Environmental groups say the changes are part of continuing pressure to roll back environmental rules to the benefit of industry.
“This was a very deliberate decision to strike a balance between allowing this type of livestock production in Georgia but also putting reasonable safeguards in place to prevent severe water degradation,” said Gil Rogers, an attorney for the Southern Environmental Law Center, which opposes the change.
Hog farmers are allowed to collect manure in waste lagoons, then spray it as a crop fertilizer on nearby fields. If the system is properly designed, growing plants soak up the waste nutrients, helping to dispose of the manure.
There can be problems. Georgia leaders moved to tighten the state’s rules in 1999 after Hurricane Floyd dumped nearly two feet of rain on North Carolina, flooding and damaging waste lagoons. That hog manure— along with lots of other runoff — washed into streams and rivers.
“We’ve just seen the disastrous effect of these concentrated hog facilities” in eastern North Carolina, said Mark Woodall, chair of the Georgia chapter of the Sierra Club. “We just think it’s a terrible threat to the water quality of all of rural Georgia.”
The DNR board eased the rules in 2012, allowing smaller pig farmers to operate under a less-strict regimen. The last change and the current proposal are supported by Agriculture Commissioner Gary Black, a former agriculture lobbyist whose department both promotes Georgia’s agricultural economy and regulates hog farms.
“This proposal allows for a balance between maintaining the current environmental standards, while at the same time allowing the swine industry to become more comparable to other livestock and poultry productions in Georgia, as well as across the southeast,” Black spokeswoman Mary Kathryn Yearta said.
State officials have not studied the economic impact of changing the rules. But the stricter requirements do impose added costs on farmers. Of course, a spill would results in costs, too. Larger operations must have three wells to monitor for pollution, which would be expensive, said Charles Griffin, executive vice president of the Georgia Pork Producers Association.
The waste lagoons of a large farm must have an airtight cap. Farmers must inject the waste below ground, not spray into onto fields. Big operations must also demonstrate they have enough money to clean up a hog farm in case authorities shutter it or it goes out of business.
Griffin said the requirements would make it too expensive to start a large farm.
“That’s just another way of saying, ‘No, we’re not going to do it,”’ he said.
The hog farms in Georgia are relatively small. State agriculture officials oversee 31 hog farms in Georgia and none of them are large enough to fall under the strictest rules, according to state records.
Mark Risse, an agricultural engineer at the University of Georgia who studies waste issues, said he occasionally gets calls from firms interested in building hog farms in Georgia. He said falling profit margins have encouraged the agriculture industry toward consolidating into fewer but larger farms.
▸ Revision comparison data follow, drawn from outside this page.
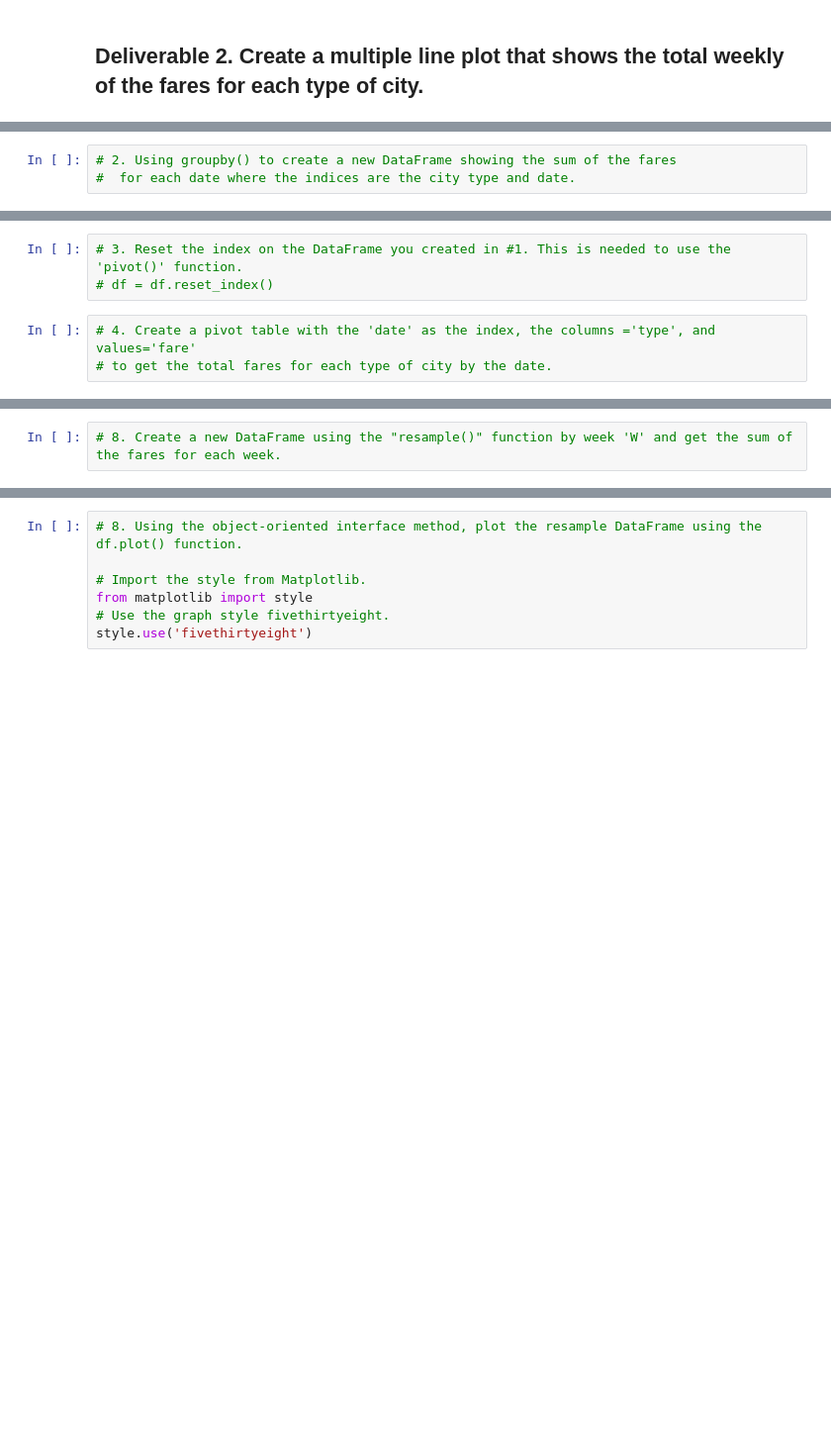
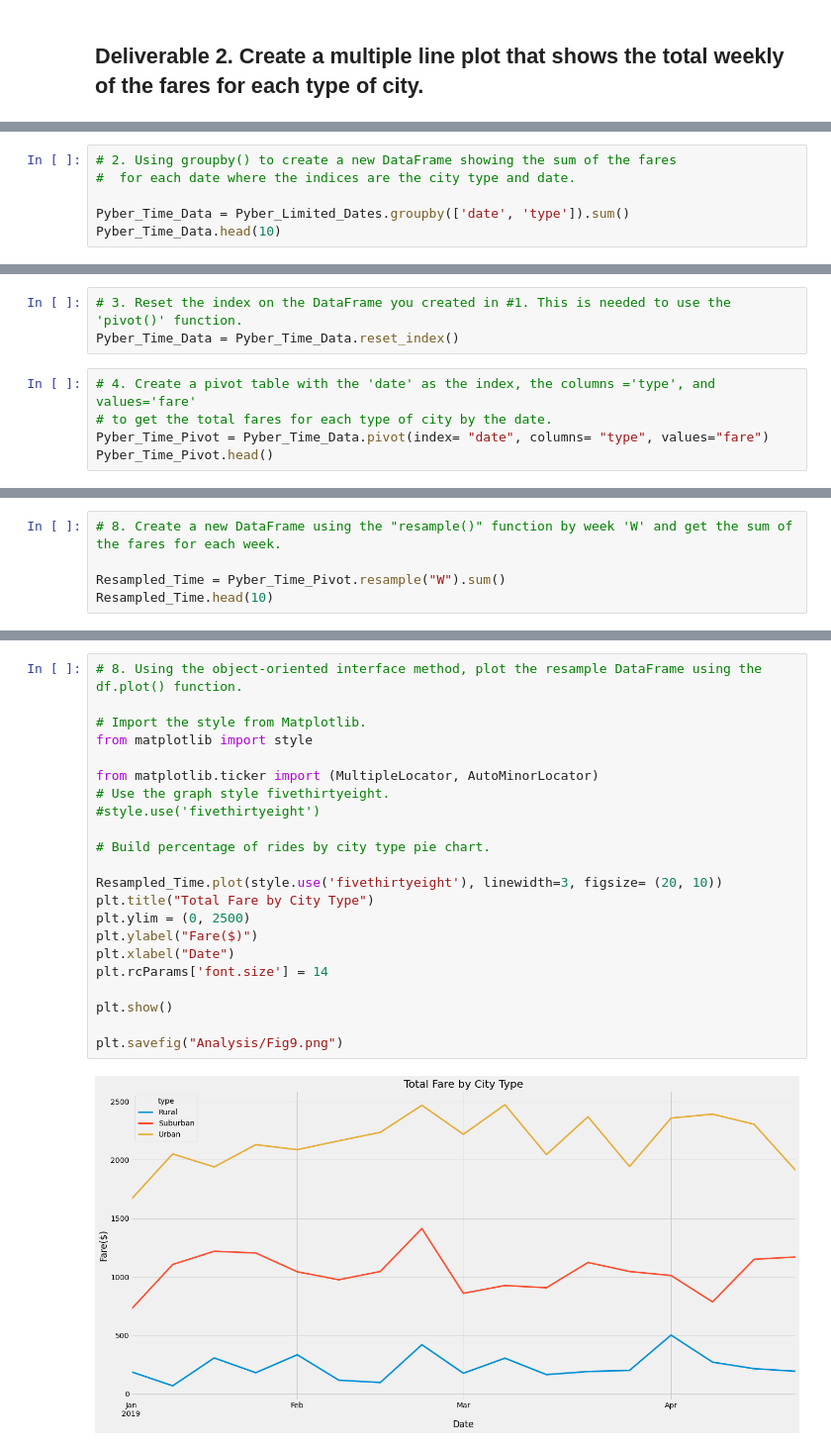
Before and after one commit to AmyLuc/PyBer_Analysis, a Jupyter notebook: PyBer_Challenge.ipynb, the cells around one changed output, grey strips where cells are left out. Shown: that part at 99% size. Cells and saved outputs as stored; diff of their text form; blank space fills up the shorter version.

```diff
--- a/PyBer_Challenge.ipynb
+++ b/PyBer_Challenge.ipynb
@@ -136,3 +155,6 @@ PyBer_Summary_df
 # %%
 # 2. Using groupby() to create a new DataFrame showing the sum of the fares
 #  for each date where the indices are the city type and date.
+
+Pyber_Time_Data = Pyber_Limited_Dates.groupby(['date', 'type']).sum()
+Pyber_Time_Data.head(10)
@@ -139,6 +174,8 @@ PyBer_Summary_df
 # %%
 # 3. Reset the index on the DataFrame you created in #1. This is needed to use the 'pivot()' function.
-# df = df.reset_index()
+Pyber_Time_Data = Pyber_Time_Data.reset_index()
 # %%
 # 4. Create a pivot table with the 'date' as the index, the columns ='type', and values='fare'
 # to get the total fares for each type of city by the date.
+Pyber_Time_Pivot = Pyber_Time_Data.pivot(index= "date", columns= "type", values="fare")
+Pyber_Time_Pivot.head()
@@ -152,2 +204,5 @@ PyBer_Summary_df
 # %%
 # 8. Create a new DataFrame using the "resample()" function by week 'W' and get the sum of the fares for each week.
+
+Resampled_Time = Pyber_Time_Pivot.resample("W").sum()
+Resampled_Time.head(10)
@@ -154,7 +222,24 @@ PyBer_Summary_df
 # %%
 # 8. Using the object-oriented interface method, plot the resample DataFrame using the df.plot() function.
 
 # Import the style from Matplotlib.
 from matplotlib import style
+
+from matplotlib.ticker import (MultipleLocator, AutoMinorLocator)
 # Use the graph style fivethirtyeight.
-style.use('fivethirtyeight')
+#style.use('fivethirtyeight')
+
+# Build percentage of rides by city type pie chart.
+
+Resampled_Time.plot(style.use('fivethirtyeight'), linewidth=3, figsize= (20, 10))
+plt.title("Total Fare by City Type")
+plt.ylim = (0, 2500)
+plt.ylabel("Fare($)")
+plt.xlabel("Date")
+plt.rcParams['font.size'] = 14
+
+plt.show()
+
+plt.savefig("Analysis/Fig9.png")
+# %% [output]
+[figure, added]
```
Also changed, not shown: parts of 11 cells of this notebook, 2 other files.
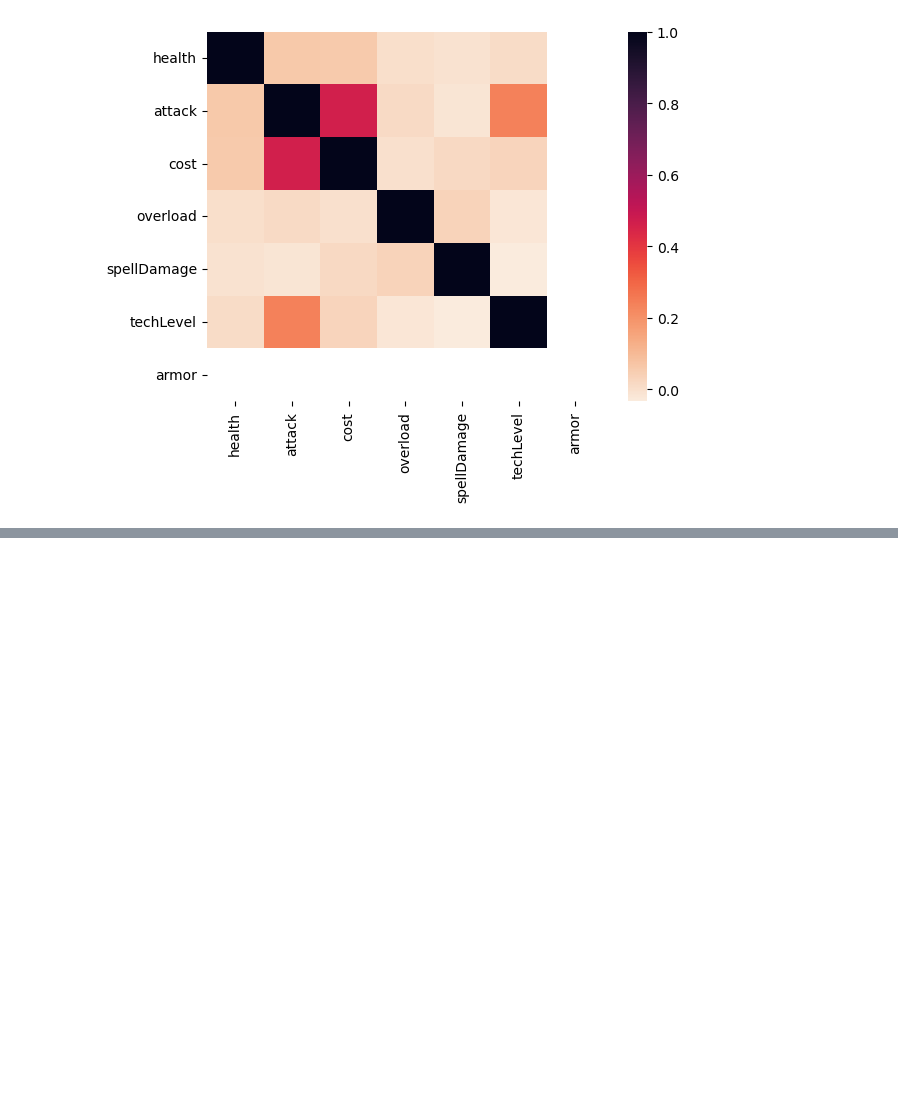
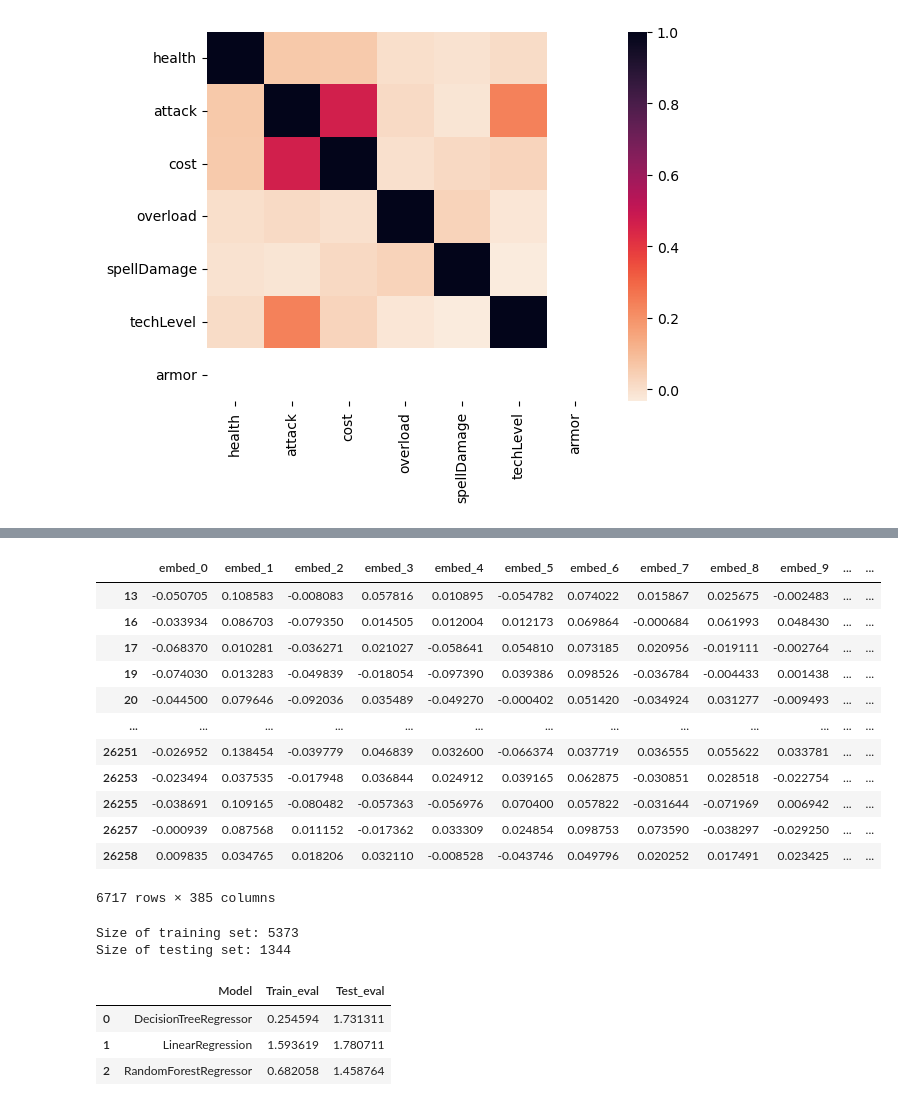
Before and after one commit to AmevinLS/CardsPredictions, a Jupyter notebook: exploration.ipynb, the cells around one changed output, grey strips where cells are left out. Saved outputs shown, nothing was run; the diff lists cells and outputs as text; code cells hidden in the pictures; blank space fills up the shorter version.

Commit message:
Added basic embeddings and evaluations with them

```diff
--- a/exploration.ipynb
+++ b/exploration.ipynb
@@ -182,0 +193,6 @@ kek.sort_values(by="Importance", ascending=False)
+# %%
+from sentence_transformers import SentenceTransformer
+embed_model = SentenceTransformer('all-MiniLM-L6-v2')
+# %%
+embeds = embed_model.encode(minions_df.loc[:, "text"].dropna().to_list())
+embeds
@@ -182,0 +213,41 @@ kek.sort_values(by="Importance", ascending=False)
+# %%
+EMBEDDINGS_SIZE = 384
+embed_df = pd.DataFrame(
+    embeds,
+    index=minions_df.index[~minions_df["text"].isna()],
+    columns=[f"embed_{i}" for i in range(EMBEDDINGS_SIZE)]
+)
+embed_df["cost"] = minions_df.loc[embed_df.index, "cost"]
+embed_df
+# %% [output]
+|  | embed_0 | embed_1 | embed_2 | embed_3 | embed_4 | embed_5 | embed_6 | embed_7 | embed_8 | embed_9 | ... | ... |
+| 13 | -0.050705 | 0.108583 | -0.008083 | 0.057816 | 0.010895 | -0.054782 | 0.074022 | 0.015867 | 0.025675 | -0.002483 | ... | ... |
+| 16 | -0.033934 | 0.086703 | -0.079350 | 0.014505 | 0.012004 | 0.012173 | 0.069864 | -0.000684 | 0.061993 | 0.048430 | ... | ... |
+| 17 | -0.068370 | 0.010281 | -0.036271 | 0.021027 | -0.058641 | 0.054810 | 0.073185 | 0.020956 | -0.019111 | -0.002764 | ... | ... |
+| 19 | -0.074030 | 0.013283 | -0.049839 | -0.018054 | -0.097390 | 0.039386 | 0.098526 | -0.036784 | -0.004433 | 0.001438 | ... | ... |
+| 20 | -0.044500 | 0.079646 | -0.092036 | 0.035489 | -0.049270 | -0.000402 | 0.051420 | -0.034924 | 0.031277 | -0.009493 | ... | ... |
+| ... | ... | ... | ... | ... | ... | ... | ... | ... | ... | ... | ... | ... |
+| 26251 | -0.026952 | 0.138454 | -0.039779 | 0.046839 | 0.032600 | -0.066374 | 0.037719 | 0.036555 | 0.055622 | 0.033781 | ... | ... |
+| 26253 | -0.023494 | 0.037535 | -0.017948 | 0.036844 | 0.024912 | 0.039165 | 0.062875 | -0.030851 | 0.028518 | -0.022754 | ... | ... |
+| 26255 | -0.038691 | 0.109165 | -0.080482 | -0.057363 | -0.056976 | 0.070400 | 0.057822 | -0.031644 | -0.071969 | 0.006942 | ... | ... |
+| 26257 | -0.000939 | 0.087568 | 0.011152 | -0.017362 | 0.033309 | 0.024854 | 0.098753 | 0.073590 | -0.038297 | -0.029250 | ... | ... |
+| 26258 | 0.009835 | 0.034765 | 0.018206 | 0.032110 | -0.008528 | -0.043746 | 0.049796 | 0.020252 | 0.017491 | 0.023425 | ... | ... |
+6717 rows × 385 columns
+# %%
+target = "cost"
+features = embed_df.columns.drop(target)
+
+train_df, test_df = split_dataset(embed_df, test_size=0.2, shuffle=True, seed=SEED)
+print(f"Size of training set: {len(train_df)}")
+print(f"Size of testing set: {len(test_df)}")
+# %% [output]
+Size of training set: 5373
+Size of testing set: 1344
+# %%
+models = [dtr, linear, forest]
+evaluate_models(models, train_df, test_df, features, target, mean_absolute_error)
+# %% [output]
+|  | Model | Train_eval | Test_eval |
+| 0 | DecisionTreeRegressor | 0.254594 | 1.731311 |
+| 1 | LinearRegression | 1.593619 | 1.780711 |
+| 2 | RandomForestRegressor | 0.682058 | 1.458764 |
```
Also changed, not shown: parts of 14 cells of this notebook.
Larger livestock farms benefit from having lower average costs than small operations, which keeps prices down.
“They wouldn’t have to do those things in any other state in the U.S., so essentially it blocks any operation of that size from coming to Georgia,” he said.